■ What you have to do: Copy each line below in which the string "analysis" occurs.

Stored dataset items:
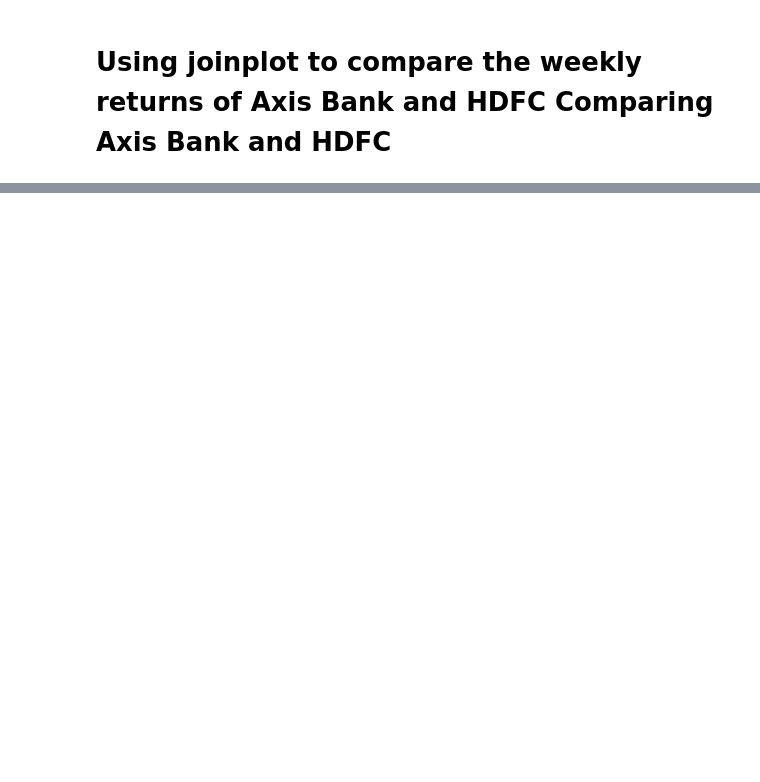
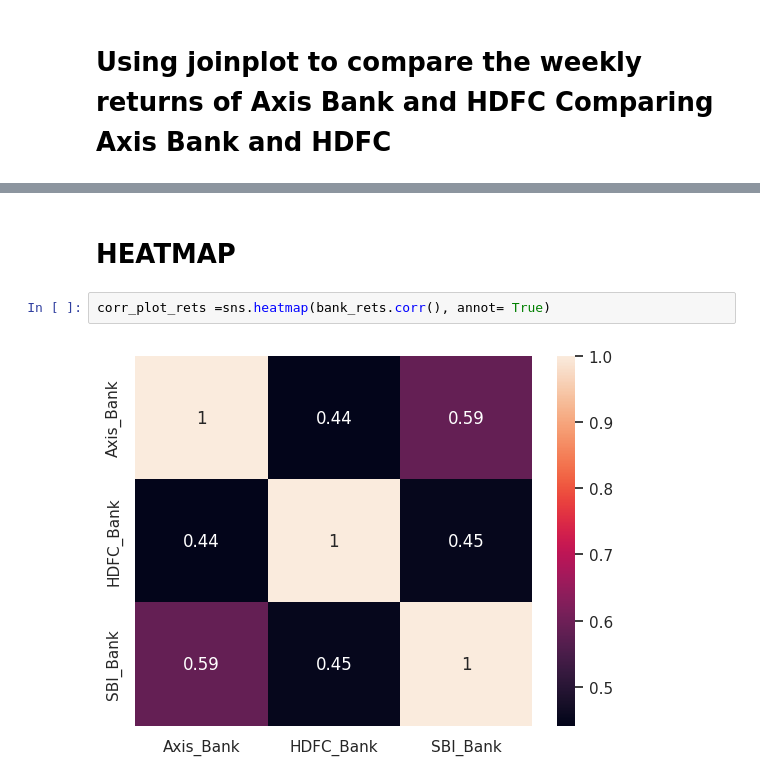
Before and after one commit to Ariyamandebnath/Stock-ipy, a Jupyter notebook: analysis/EDA.ipynb, the cells around one changed output, grey strips where cells are left out. Cells and saved outputs as stored; diff of their text form; blank space fills up the shorter version.

```diff
--- a/analysis/EDA.ipynb
+++ b/analysis/EDA.ipynb
@@ -673,0 +726,6 @@ NameError: name 'bank_rets' is not defined
+# %% [markdown]
+# HEATMAP
+# %%
+corr_plot_rets =sns.heatmap(bank_rets.corr(), annot= True)
+# %% [output]
+[figure, added]
```
Also changed, not shown: parts of 27 cells of this notebook.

■ Result for this task:
Before and after one commit to Ariyamandebnath/Stock-ipy, a Jupyter notebook: analysis/EDA.ipynb, the cells around one changed output, grey strips where cells are left out. Cells and saved outputs as stored; diff of their text form; blank space fills up the shorter version.
--- a/analysis/EDA.ipynb
+++ b/analysis/EDA.ipynb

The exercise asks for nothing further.